Prevent clogged drippers during cultivation

Prevent clogged drippers during cultivation

3 June 2024

Consistently watering your plants is key. Unfortunately, the dripping system can become clogged with mineral or bacterial deposits. For accurate water supply and sufficient oxygen in the water, drippers and drip lines must be kept clean. If you have any doubts about the quality of the water in the watering system, get a sample analysed. Prevention is better than cure!

Eurofins can analyse precipitation in drippers. Analysis of the composition of dripper blockages often reveals that the precipitation consists of a combination of organic and inorganic components. Organic matter, iron, calcium, and phosphate are often the main components that can cause clogging.

An analysis of the precipitation provides insight into the nature of the blockage. These tests take up to six working days and provide insight into the cause of the blockage and what can be done about it.

How do blockages occur?

During cultivation, salts can precipitate due to a reaction between different elements. This involves various elements from fertilisers reacting with each other, such as calcium and sulphate. Clay particles can also precipitate in drippers and drip lines.

Additionally, various types of yeasts, bacteria, and moulds can form a biofilm. They survive in the drippers and drip lines due to the presence of methane, H2S, Fe, NH4, carbon, and chelates. Substances with organic carbon, such as formic acid and acetic acid, also increase the risk of bacterial and fungal growth.

This can pose problems, especially when recirculating the water. Analyses of the microbiological composition of blockages have shown that Trichoderma is often found in the precipitation, due in part to methane in the water. Methane is often present in spring water and osmosis water.

How to keep drippers and drip lines clean?

  1. Prevent calcium precipitation during cultivation by keeping the pH in the nutrient solution below 6.2. Add a portion of the phosphate in the nutrient solution in the form of polyphosphate.
  2. Remember that some types of drippers are more prone to blockage than another. Labyrinth drippers are less prone to clogging than capillaries, for example.
  3. Use low concentrations of hydrogen peroxide during cultivation. Dose this separately and not in combination with (iron) chelate, as hydrogen peroxide damages the chelate.
  4. Clean the drippers and drip lines with stronger agents during crop rotation or at the end of the cultivation period. Nitric acid essentially bites away the inorganic components and kills algae, bacteria, and fungi. Chlorine bleach removes organic components. If both nitric acid and chlorine bleach are used, rinse with clean water in between to prevent a reaction between acid and bleach. Nitric acid and chlorine bleach cannot be used in self-closing drip systems with rubber membranes.
  5. Note that membranes can be affected, impacting water delivery. The use of stronger agents can roughen the inside of the drip system, making it more susceptible to renewed blockages.

When to remove iron, manganese, and methane from well water?

Filtering the well water removes mineral particles, iron, manganese, and silicon.
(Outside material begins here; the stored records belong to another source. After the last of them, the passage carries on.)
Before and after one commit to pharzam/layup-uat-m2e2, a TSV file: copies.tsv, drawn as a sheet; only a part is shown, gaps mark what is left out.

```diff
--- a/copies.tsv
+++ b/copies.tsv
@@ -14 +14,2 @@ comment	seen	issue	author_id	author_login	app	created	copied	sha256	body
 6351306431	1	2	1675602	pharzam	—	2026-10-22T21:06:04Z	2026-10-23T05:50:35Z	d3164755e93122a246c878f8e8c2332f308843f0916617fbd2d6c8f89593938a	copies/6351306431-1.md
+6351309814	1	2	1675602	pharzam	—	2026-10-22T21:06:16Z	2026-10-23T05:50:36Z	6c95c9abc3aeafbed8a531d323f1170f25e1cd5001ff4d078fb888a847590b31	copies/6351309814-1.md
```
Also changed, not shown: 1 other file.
Iron levels up to 100 micromol/l can be worked with reasonably well. When using drip irrigation, the drip system is easily polluted by iron flocculation. Ideally, the iron content should be 0 and certainly less than 10 micromol/l.
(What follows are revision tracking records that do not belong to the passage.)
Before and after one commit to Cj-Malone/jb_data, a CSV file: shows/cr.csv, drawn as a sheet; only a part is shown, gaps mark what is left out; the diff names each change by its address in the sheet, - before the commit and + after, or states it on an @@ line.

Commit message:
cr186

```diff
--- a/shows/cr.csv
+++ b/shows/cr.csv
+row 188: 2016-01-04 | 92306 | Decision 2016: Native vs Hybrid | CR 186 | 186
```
If there is relatively high organic matter in the water, levels of 10-20 micromol/l are still acceptable. Iron then flocculates less easily. If high demands are placed on the irrigation water regarding leaf pollution (potted plants, ornamental shrubs), the iron content may be a maximum of 50 micromol/l. Manganese easily precipitates at high pH and less easily at low pH. For substrate cultivation, the manganese content should be a maximum of 10 micromol/l.

Methane is difficult to detect in basin, spring, and drain water because it is highly volatile. Water samples for methane determination should therefore be supplied in specially designed sample bottles, with a screw cap or septum. Methane research takes up to six working days.

Methane can be removed by aerating spring water and drain water. Various blowers and (basin) aerators are available for this purpose. During aeration, carbon is converted to CO2 and escapes. H2S and NH4 concentrations are also reduced, and iron precipitates. In the fertiliser tank, the methane concentration should not exceed 0.11 g/l; in the drip solution, no higher than 0.08 g/l.

Request a water sample analysis if you have any doubt about the quality of the source water in order to potentially prevent any problems with uneven water delivery.